Replete with allusions to the undead, leprosy and historical painting genres, with a wealth of peculiar shifts like a ‘marble mattress’, and heightened by the fact that the pictures are presented not on canvases but on sculptures, the viewer’s curiosity was more kindled than calmed. This sensation was due not least to the feeling of entering not a white cube but an abandoned apartment complete with bedroom.
At the same time, the physical dimension of the exhibition qualifies her interiors as a housing for zombies. Today, the undead stagger not only through TV series and movies, but also hang on gallery walls in the form of zombie formalism. But with its seemingly arbitrary artistic references, its web-enhanced savvy about recent art history, and its rapid rate of production, zombie formalism is in many ways the opposite of McKenzie’s painstakingly produced and crafted-looking worlds, which situate themselves within the historical context of both Art Nouveau and Flemish still life painting. Individual elements in her work appear overdetermined like dream symbols: marble is never legible as just marble, but also not as a mattress or dermatological tissue section. The copper frames of the furniture suggest not only arteries but also the handrails on an ocean liner.

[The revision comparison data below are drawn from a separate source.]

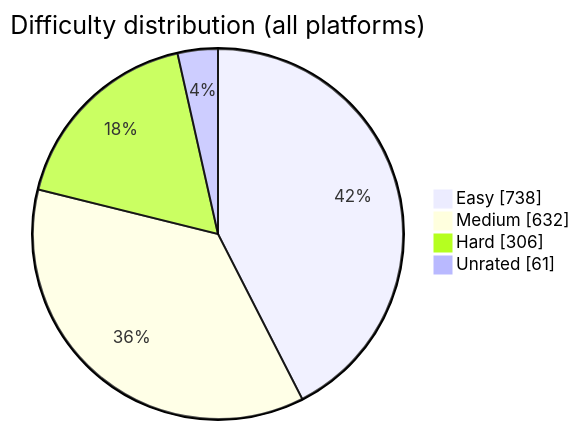
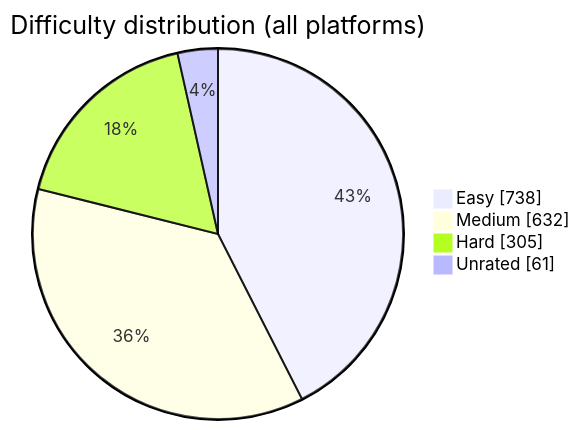
One commit to BuildbyArindam/Daily-Coding-Log changed the diagram in README.md. Above: the diagram before and after it, drawn with Mermaid. The commit also changed other lines of this file, not shown here.

````diff
--- a/README.md
+++ b/README.md
@@ -93,7 +93,7 @@
 ```mermaid
 pie showData title Difficulty distribution (all platforms)
     "Easy" : 738
     "Medium" : 632
-    "Hard" : 306
+    "Hard" : 305
     "Unrated" : 61
 ```
````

The philosopher Robert Pfaller describes trompe-l’oeil as a praxis of interpassivity, as ‘delegated enjoying’ in which actions and feelings are transferred to external objects or persons. However interesting the associative echoes in McKenzie’s installation might appear to the viewer, the artist herself makes a major renunciation by rejecting composition, figuration, inspiration and ultimately her own artistic freedom. But her self-limitation to the life-like reproduction of surfaces has a quality of enjoyment, in the sense meant by Pfaller, that verges on fetishism. The artist stages this as an integral part of a style of living and working in which as much attention is devoted to her painting smock as to her study of wooden and marble surfaces. Increasingly, McKenzie is developing a tendency toward total artworks, and last year she went so far as to purchase a villa in Ostend designed by Adolf Loos, where she plans to create what she has referred to as a ‘dream space’. Inspired by an Atlas of Leprosy appears as a preliminary study for such a space – a space not just of entrance but immersion.
Translated by Nicholas Grindell